Both Patnoe and Bissonnette said other municipalities would also benefit from federal funding to address municipal and state needs that contribute to these materials ending up in landfills.
“The other thing New Hampshire needs is commercial composting facilities,” said Patnoe. After construction and demolition debris, they said, “food waste is probably the next largest material going into landfills.”
Bissonnette is also a member of the New Hampshire Solid Waste Working Group, charged with advising the state as it develops a solid waste plan. She said priorities outlined in the plan can inform how the state applies for funds.
Money for education and infrastructure
Reducing waste has been a focus of state discussions to divert materials from landfills, where space is limited. Residents who balked at building new landfills in the state have pushed for this approach, and they have the support of environmental groups like the Conservation Law Foundation and the Sierra Club.
This federal money could help municipalities and the state implement those ideas.
The EPA is currently seeking feedback on three programs it is developing. One would offer $ 275 million in grants for solid waste infrastructure and recycling. Another would provide $ 75 million for education and outreach on recycling. And the EPA is also designing a model recycling program for batteries.
Bissonnette said many small rural communities in the region depend on specific machinery to operate their recycling programs. Many small towns have residents separate their recyclables, sorting cardboard from glass and plastic, for example. Those transfer stations need equipment like a baler for compacting recyclables into a dense cube, and they need storage – where aluminum can or cardboard can accumulate.
“You want to be able to fill up an entire truck full of baled aluminum cans, so that you can get the best price for that material,” Bissonnette said, adding that small rural towns have different needs than cities that use curbside single-stream recycling.
A new baller can cost a town between $ 10,000 and $ 25,000, according to Bissonnette, an expense she asked the EPA to include in eligible expenses covered by the infrastructure grant program during a webinar in June. The EPA is accepting feedback on its infrastructure and education program until July 25. The deadline to provide feedback on battery collection and labeling is July 11.
The EPA expects grant applications to open in the fall. Unlike many federal grants, these do not require municipalities to come up with matching funds of their own. This could make it easier for towns to access the funding, which will be available for four years.
During the first year, 40 percent of funding is set aside for disadvantaged communities. Bissonnette said in its webinar, the EPA asked participants for input defining that category. In the pilot program grant for construction and demolition debris, Coos County qualified as a community with an environmental justice concern because of exposure to environmental hazards like proximity to hazardous waste sites and how much diesel particulates are in the air.
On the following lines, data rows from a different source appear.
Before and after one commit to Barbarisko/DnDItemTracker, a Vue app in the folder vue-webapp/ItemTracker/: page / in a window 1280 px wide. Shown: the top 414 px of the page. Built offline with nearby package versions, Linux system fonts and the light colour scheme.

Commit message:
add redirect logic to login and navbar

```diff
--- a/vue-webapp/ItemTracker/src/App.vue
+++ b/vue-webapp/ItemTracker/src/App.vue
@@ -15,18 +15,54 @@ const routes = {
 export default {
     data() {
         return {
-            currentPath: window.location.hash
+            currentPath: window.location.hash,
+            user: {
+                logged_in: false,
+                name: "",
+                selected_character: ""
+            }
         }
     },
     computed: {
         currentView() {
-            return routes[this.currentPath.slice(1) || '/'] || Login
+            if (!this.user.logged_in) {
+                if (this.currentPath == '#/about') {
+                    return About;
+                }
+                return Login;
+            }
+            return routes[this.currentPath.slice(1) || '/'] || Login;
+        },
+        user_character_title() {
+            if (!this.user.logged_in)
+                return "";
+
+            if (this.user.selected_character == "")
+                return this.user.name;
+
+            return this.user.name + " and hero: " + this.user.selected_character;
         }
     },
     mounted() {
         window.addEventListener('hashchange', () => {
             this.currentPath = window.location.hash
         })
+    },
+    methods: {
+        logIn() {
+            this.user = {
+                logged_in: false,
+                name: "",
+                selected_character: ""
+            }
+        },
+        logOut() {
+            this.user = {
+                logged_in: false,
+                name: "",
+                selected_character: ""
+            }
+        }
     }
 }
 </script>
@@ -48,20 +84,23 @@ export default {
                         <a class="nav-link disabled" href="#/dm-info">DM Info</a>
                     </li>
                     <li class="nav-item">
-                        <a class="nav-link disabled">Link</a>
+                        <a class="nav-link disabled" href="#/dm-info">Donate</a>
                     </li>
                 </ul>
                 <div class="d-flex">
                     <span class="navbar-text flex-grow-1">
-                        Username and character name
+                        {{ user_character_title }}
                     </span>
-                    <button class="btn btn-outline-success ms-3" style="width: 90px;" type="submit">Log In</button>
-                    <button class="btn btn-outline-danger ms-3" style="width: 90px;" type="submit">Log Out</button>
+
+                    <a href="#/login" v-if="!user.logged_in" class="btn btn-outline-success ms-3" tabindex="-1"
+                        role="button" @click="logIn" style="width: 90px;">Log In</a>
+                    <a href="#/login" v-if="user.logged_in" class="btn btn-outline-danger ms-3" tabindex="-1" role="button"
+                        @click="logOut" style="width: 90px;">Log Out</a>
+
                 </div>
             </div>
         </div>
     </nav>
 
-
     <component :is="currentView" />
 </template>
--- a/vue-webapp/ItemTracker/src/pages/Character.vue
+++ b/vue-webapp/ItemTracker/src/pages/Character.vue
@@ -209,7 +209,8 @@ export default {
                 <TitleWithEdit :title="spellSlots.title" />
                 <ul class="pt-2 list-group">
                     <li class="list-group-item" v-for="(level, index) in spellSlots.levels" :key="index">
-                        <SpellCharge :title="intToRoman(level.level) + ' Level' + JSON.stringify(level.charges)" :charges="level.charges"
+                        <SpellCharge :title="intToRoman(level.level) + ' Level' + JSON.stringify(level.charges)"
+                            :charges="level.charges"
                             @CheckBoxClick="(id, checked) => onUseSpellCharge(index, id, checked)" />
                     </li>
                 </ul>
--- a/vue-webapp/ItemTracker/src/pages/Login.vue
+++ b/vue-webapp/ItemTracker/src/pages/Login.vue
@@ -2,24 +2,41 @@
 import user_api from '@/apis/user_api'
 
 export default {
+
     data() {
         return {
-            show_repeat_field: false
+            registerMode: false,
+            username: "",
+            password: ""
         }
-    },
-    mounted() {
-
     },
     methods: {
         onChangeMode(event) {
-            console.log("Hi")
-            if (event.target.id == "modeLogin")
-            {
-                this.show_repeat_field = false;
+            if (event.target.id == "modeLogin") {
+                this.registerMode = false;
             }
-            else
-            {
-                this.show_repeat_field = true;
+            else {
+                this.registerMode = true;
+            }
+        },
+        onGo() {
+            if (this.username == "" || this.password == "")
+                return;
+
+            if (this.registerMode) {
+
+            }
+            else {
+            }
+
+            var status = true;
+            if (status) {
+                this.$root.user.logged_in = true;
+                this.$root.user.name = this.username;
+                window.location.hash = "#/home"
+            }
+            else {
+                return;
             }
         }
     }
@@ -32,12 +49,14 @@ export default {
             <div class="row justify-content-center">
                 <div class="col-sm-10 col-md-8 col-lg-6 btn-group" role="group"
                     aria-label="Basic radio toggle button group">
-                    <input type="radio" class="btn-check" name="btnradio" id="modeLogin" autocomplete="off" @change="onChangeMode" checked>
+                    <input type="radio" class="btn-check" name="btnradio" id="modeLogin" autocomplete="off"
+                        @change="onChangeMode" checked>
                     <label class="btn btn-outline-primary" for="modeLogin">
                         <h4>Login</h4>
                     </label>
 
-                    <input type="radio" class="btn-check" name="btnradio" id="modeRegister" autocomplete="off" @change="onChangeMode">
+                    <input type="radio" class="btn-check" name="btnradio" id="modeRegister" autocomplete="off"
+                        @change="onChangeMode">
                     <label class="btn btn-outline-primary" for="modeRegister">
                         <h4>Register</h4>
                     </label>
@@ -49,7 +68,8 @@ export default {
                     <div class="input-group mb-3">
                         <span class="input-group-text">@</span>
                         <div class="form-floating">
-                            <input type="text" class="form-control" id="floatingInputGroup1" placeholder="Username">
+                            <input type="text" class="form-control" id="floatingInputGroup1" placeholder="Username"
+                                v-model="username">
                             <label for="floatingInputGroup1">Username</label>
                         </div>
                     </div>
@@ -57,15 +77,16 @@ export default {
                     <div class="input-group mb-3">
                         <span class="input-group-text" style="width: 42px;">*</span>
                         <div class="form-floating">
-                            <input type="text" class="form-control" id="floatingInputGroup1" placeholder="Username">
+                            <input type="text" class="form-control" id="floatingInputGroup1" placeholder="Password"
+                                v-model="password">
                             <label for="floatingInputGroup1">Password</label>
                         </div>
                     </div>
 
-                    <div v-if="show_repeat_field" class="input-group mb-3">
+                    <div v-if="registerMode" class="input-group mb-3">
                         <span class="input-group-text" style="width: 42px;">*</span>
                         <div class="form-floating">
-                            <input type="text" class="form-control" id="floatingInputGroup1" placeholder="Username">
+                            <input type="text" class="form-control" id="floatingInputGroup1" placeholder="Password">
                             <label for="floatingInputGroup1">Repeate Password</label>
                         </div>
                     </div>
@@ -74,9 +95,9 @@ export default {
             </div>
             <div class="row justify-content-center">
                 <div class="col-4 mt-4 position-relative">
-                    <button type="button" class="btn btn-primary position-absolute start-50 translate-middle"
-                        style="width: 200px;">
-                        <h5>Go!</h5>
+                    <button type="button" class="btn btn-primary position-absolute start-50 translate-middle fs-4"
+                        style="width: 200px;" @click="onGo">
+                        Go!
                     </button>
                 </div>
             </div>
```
Bissonnette received grants for education could benefit New Hampshire towns as well, many of which lack a comprehensive document they can give to residents clearly explaining what can be recycled in their community. And the funding could be used to help municipalities understand the total cost of their recycling programs, reconciling all the costs and revenue involved in managing solid waste.
Patnoe said educating people about recycling is critical. “I always say out of the four Rs – reduce, recycling, repair, reuse – recycling should be the lowest part. You try to repair, you try to reuse, you try to repurpose, if you can’t do those, then you try to recycle. ”